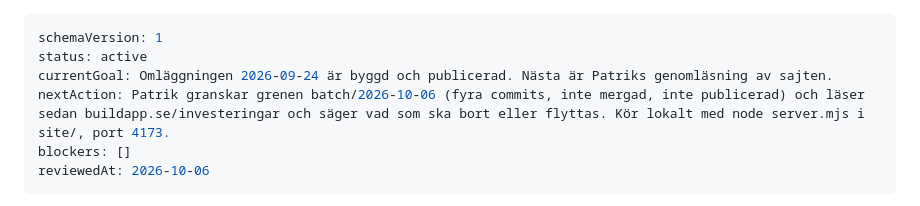
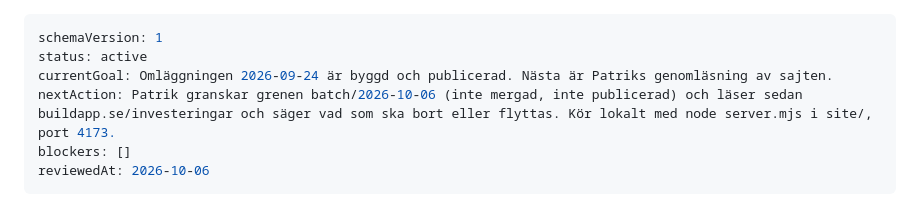
Before and after one commit to buildapp-se/investeringar, a Markdown page: HANDOFF.md, the part around the change. Drawn GitHub-style.

Commit message:
docs: rätta överlämningsraden
Co-Authored-By: Claude Opus 5.5 (1M context) <noreply@anthropic.com>

```diff
--- a/HANDOFF.md
+++ b/HANDOFF.md
@@ -2,7 +2,7 @@
 schemaVersion: 1
 status: active
 currentGoal: Omläggningen 2026-09-24 är byggd och publicerad. Nästa är Patriks genomläsning av sajten.
-nextAction: Patrik granskar grenen batch/2026-10-06 (fyra commits, inte mergad, inte publicerad) och läser sedan buildapp.se/investeringar och säger vad som ska bort eller flyttas. Kör lokalt med node server.mjs i site/, port 4173.
+nextAction: Patrik granskar grenen batch/2026-10-06 (inte mergad, inte publicerad) och läser sedan buildapp.se/investeringar och säger vad som ska bort eller flyttas. Kör lokalt med node server.mjs i site/, port 4173.
 blockers: []
 reviewedAt: 2026-10-06
 ---
```
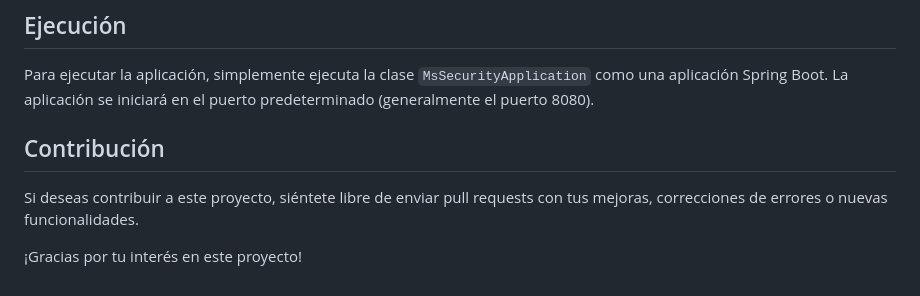
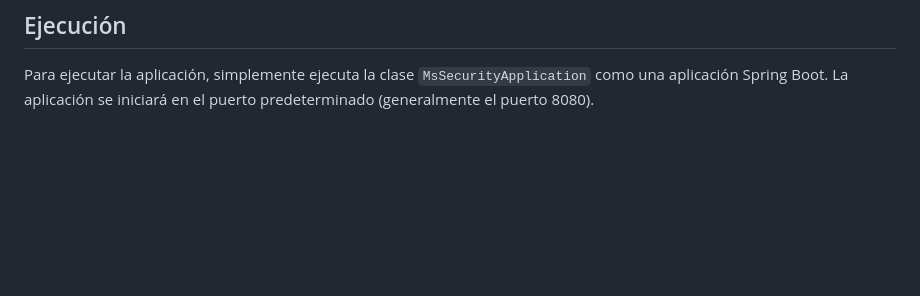
Before and after one commit to daneralejandro03/FUNERARIA, a Markdown page: ms-security/README.md, the part around the change. Drawn GitHub-style; blank space fills up the shorter version.

Commit message:
third commit ms-security

```diff
--- a/ms-security/README.md
+++ b/ms-security/README.md
@@ -82,9 +82,3 @@ El proyecto utiliza las siguientes dependencias:
 ## Ejecución
 
 Para ejecutar la aplicación, simplemente ejecuta la clase `MsSecurityApplication` como una aplicación Spring Boot. La aplicación se iniciará en el puerto predeterminado (generalmente el puerto 8080).
-
-## Contribución
-
-Si deseas contribuir a este proyecto, siéntete libre de enviar pull requests con tus mejoras, correcciones de errores o nuevas funcionalidades.
-
-¡Gracias por tu interés en este proyecto!
```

# What is expected
Please retype the records above exactly, but leave out any pictures.

# Answer for this exercise
Before and after one commit to buildapp-se/investeringar, a Markdown page: HANDOFF.md, the part around the change. Drawn GitHub-style.

Commit message:
docs: rätta överlämningsraden
Co-Authored-By: Claude Opus 5.5 (1M context) <noreply@anthropic.com>

```diff
--- a/HANDOFF.md
+++ b/HANDOFF.md
@@ -2,7 +2,7 @@
 schemaVersion: 1
 status: active
 currentGoal: Omläggningen 2026-09-24 är byggd och publicerad. Nästa är Patriks genomläsning av sajten.
-nextAction: Patrik granskar grenen batch/2026-10-06 (fyra commits, inte mergad, inte publicerad) och läser sedan buildapp.se/investeringar och säger vad som ska bort eller flyttas. Kör lokalt med node server.mjs i site/, port 4173.
+nextAction: Patrik granskar grenen batch/2026-10-06 (inte mergad, inte publicerad) och läser sedan buildapp.se/investeringar och säger vad som ska bort eller flyttas. Kör lokalt med node server.mjs i site/, port 4173.
 blockers: []
 reviewedAt: 2026-10-06
 ---
```
Before and after one commit to daneralejandro03/FUNERARIA, a Markdown page: ms-security/README.md, the part around the change. Drawn GitHub-style; blank space fills up the shorter version.

Commit message:
third commit ms-security

```diff
--- a/ms-security/README.md
+++ b/ms-security/README.md
@@ -82,9 +82,3 @@ El proyecto utiliza las siguientes dependencias:
 ## Ejecución
 
 Para ejecutar la aplicación, simplemente ejecuta la clase `MsSecurityApplication` como una aplicación Spring Boot. La aplicación se iniciará en el puerto predeterminado (generalmente el puerto 8080).
-
-## Contribución
-
-Si deseas contribuir a este proyecto, siéntete libre de enviar pull requests con tus mejoras, correcciones de errores o nuevas funcionalidades.
-
-¡Gracias por tu interés en este proyecto!
```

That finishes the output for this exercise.